What to work on —
Retype the records exactly.

-- -- --

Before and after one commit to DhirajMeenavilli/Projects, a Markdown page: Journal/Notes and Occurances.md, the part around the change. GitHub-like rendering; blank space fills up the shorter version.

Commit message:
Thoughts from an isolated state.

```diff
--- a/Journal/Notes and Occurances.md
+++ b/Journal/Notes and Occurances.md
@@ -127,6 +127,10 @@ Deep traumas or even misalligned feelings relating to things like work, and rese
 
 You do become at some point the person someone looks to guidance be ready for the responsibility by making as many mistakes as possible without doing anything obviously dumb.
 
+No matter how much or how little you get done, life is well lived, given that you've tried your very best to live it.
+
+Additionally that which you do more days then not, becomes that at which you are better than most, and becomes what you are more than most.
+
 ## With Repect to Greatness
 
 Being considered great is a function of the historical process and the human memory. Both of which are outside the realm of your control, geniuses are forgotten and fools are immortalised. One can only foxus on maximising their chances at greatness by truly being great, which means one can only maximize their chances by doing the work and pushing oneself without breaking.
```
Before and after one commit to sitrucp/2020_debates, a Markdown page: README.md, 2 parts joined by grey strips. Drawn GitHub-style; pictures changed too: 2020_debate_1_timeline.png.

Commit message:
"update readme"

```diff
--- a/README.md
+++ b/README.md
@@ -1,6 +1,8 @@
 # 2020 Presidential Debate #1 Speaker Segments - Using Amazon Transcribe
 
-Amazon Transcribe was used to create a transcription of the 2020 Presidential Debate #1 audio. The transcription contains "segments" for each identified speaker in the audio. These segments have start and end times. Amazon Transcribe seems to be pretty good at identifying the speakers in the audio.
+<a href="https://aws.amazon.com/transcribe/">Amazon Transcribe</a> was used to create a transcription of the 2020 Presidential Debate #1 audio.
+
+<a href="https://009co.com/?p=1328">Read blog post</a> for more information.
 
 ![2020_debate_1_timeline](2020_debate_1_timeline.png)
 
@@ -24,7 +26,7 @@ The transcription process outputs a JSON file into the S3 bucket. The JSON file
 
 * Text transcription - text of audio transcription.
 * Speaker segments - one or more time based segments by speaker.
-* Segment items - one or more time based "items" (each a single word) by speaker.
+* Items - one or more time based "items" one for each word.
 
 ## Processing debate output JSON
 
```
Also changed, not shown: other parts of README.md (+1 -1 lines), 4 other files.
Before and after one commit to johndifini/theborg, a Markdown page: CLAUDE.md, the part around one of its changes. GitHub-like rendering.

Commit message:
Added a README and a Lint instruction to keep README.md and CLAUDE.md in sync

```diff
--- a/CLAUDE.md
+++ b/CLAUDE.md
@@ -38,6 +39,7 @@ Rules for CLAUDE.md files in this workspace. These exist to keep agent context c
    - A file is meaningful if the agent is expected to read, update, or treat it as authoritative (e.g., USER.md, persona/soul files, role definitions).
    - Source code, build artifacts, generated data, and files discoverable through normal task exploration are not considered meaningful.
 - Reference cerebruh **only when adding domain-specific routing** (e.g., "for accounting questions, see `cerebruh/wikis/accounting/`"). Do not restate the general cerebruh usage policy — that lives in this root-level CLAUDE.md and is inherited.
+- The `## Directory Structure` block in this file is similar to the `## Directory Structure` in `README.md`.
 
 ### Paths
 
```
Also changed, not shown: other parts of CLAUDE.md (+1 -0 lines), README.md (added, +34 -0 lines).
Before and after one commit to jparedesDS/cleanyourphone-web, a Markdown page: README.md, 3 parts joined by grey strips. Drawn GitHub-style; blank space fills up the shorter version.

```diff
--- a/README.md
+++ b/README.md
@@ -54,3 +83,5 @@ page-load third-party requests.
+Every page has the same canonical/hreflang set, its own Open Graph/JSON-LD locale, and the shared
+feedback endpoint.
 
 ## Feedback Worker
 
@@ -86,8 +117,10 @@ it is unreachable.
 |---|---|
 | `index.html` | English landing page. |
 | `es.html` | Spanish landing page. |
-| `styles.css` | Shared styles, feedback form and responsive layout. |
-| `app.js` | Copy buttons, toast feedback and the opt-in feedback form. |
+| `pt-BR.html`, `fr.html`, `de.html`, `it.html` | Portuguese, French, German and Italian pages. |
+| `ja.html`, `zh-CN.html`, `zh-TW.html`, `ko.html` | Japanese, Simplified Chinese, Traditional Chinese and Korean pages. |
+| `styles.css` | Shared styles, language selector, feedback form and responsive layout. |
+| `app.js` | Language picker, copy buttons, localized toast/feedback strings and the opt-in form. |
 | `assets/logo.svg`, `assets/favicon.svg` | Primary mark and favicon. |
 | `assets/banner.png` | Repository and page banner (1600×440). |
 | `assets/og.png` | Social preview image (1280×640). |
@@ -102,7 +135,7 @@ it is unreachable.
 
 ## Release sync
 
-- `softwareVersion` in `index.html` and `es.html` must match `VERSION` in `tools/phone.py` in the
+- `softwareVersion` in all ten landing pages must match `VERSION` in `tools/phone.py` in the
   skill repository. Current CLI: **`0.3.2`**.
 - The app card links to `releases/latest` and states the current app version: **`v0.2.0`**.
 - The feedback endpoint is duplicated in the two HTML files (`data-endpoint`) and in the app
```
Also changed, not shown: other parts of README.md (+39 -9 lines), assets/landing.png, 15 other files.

-- -- --

Output of the exercise —
Before and after one commit to DhirajMeenavilli/Projects, a Markdown page: Journal/Notes and Occurances.md, the part around the change. GitHub-like rendering; blank space fills up the shorter version.

Commit message:
Thoughts from an isolated state.

```diff
--- a/Journal/Notes and Occurances.md
+++ b/Journal/Notes and Occurances.md
@@ -127,6 +127,10 @@ Deep traumas or even misalligned feelings relating to things like work, and rese
 
 You do become at some point the person someone looks to guidance be ready for the responsibility by making as many mistakes as possible without doing anything obviously dumb.
 
+No matter how much or how little you get done, life is well lived, given that you've tried your very best to live it.
+
+Additionally that which you do more days then not, becomes that at which you are better than most, and becomes what you are more than most.
+
 ## With Repect to Greatness
 
 Being considered great is a function of the historical process and the human memory. Both of which are outside the realm of your control, geniuses are forgotten and fools are immortalised. One can only foxus on maximising their chances at greatness by truly being great, which means one can only maximize their chances by doing the work and pushing oneself without breaking.
```
Before and after one commit to sitrucp/2020_debates, a Markdown page: README.md, 2 parts joined by grey strips. Drawn GitHub-style; pictures changed too: 2020_debate_1_timeline.png.

Commit message:
"update readme"

```diff
--- a/README.md
+++ b/README.md
@@ -1,6 +1,8 @@
 # 2020 Presidential Debate #1 Speaker Segments - Using Amazon Transcribe
 
-Amazon Transcribe was used to create a transcription of the 2020 Presidential Debate #1 audio. The transcription contains "segments" for each identified speaker in the audio. These segments have start and end times. Amazon Transcribe seems to be pretty good at identifying the speakers in the audio.
+<a href="https://aws.amazon.com/transcribe/">Amazon Transcribe</a> was used to create a transcription of the 2020 Presidential Debate #1 audio.
+
+<a href="https://009co.com/?p=1328">Read blog post</a> for more information.
 
 ![2020_debate_1_timeline](2020_debate_1_timeline.png)
 
@@ -24,7 +26,7 @@ The transcription process outputs a JSON file into the S3 bucket. The JSON file
 
 * Text transcription - text of audio transcription.
 * Speaker segments - one or more time based segments by speaker.
-* Segment items - one or more time based "items" (each a single word) by speaker.
+* Items - one or more time based "items" one for each word.
 
 ## Processing debate output JSON
 
```
Also changed, not shown: other parts of README.md (+1 -1 lines), 4 other files.
Before and after one commit to johndifini/theborg, a Markdown page: CLAUDE.md, the part around one of its changes. GitHub-like rendering.

Commit message:
Added a README and a Lint instruction to keep README.md and CLAUDE.md in sync

```diff
--- a/CLAUDE.md
+++ b/CLAUDE.md
@@ -38,6 +39,7 @@ Rules for CLAUDE.md files in this workspace. These exist to keep agent context c
    - A file is meaningful if the agent is expected to read, update, or treat it as authoritative (e.g., USER.md, persona/soul files, role definitions).
    - Source code, build artifacts, generated data, and files discoverable through normal task exploration are not considered meaningful.
 - Reference cerebruh **only when adding domain-specific routing** (e.g., "for accounting questions, see `cerebruh/wikis/accounting/`"). Do not restate the general cerebruh usage policy — that lives in this root-level CLAUDE.md and is inherited.
+- The `## Directory Structure` block in this file is similar to the `## Directory Structure` in `README.md`.
 
 ### Paths
 
```
Also changed, not shown: other parts of CLAUDE.md (+1 -0 lines), README.md (added, +34 -0 lines).
Before and after one commit to jparedesDS/cleanyourphone-web, a Markdown page: README.md, 3 parts joined by grey strips. Drawn GitHub-style; blank space fills up the shorter version.

```diff
--- a/README.md
+++ b/README.md
@@ -54,3 +83,5 @@ page-load third-party requests.
+Every page has the same canonical/hreflang set, its own Open Graph/JSON-LD locale, and the shared
+feedback endpoint.
 
 ## Feedback Worker
 
@@ -86,8 +117,10 @@ it is unreachable.
 |---|---|
 | `index.html` | English landing page. |
 | `es.html` | Spanish landing page. |
-| `styles.css` | Shared styles, feedback form and responsive layout. |
-| `app.js` | Copy buttons, toast feedback and the opt-in feedback form. |
+| `pt-BR.html`, `fr.html`, `de.html`, `it.html` | Portuguese, French, German and Italian pages. |
+| `ja.html`, `zh-CN.html`, `zh-TW.html`, `ko.html` | Japanese, Simplified Chinese, Traditional Chinese and Korean pages. |
+| `styles.css` | Shared styles, language selector, feedback form and responsive layout. |
+| `app.js` | Language picker, copy buttons, localized toast/feedback strings and the opt-in form. |
 | `assets/logo.svg`, `assets/favicon.svg` | Primary mark and favicon. |
 | `assets/banner.png` | Repository and page banner (1600×440). |
 | `assets/og.png` | Social preview image (1280×640). |
@@ -102,7 +135,7 @@ it is unreachable.
 
 ## Release sync
 
-- `softwareVersion` in `index.html` and `es.html` must match `VERSION` in `tools/phone.py` in the
+- `softwareVersion` in all ten landing pages must match `VERSION` in `tools/phone.py` in the
   skill repository. Current CLI: **`0.3.2`**.
 - The app card links to `releases/latest` and states the current app version: **`v0.2.0`**.
 - The feedback endpoint is duplicated in the two HTML files (`data-endpoint`) and in the app
```
Also changed, not shown: other parts of README.md (+39 -9 lines), assets/landing.png, 15 other files.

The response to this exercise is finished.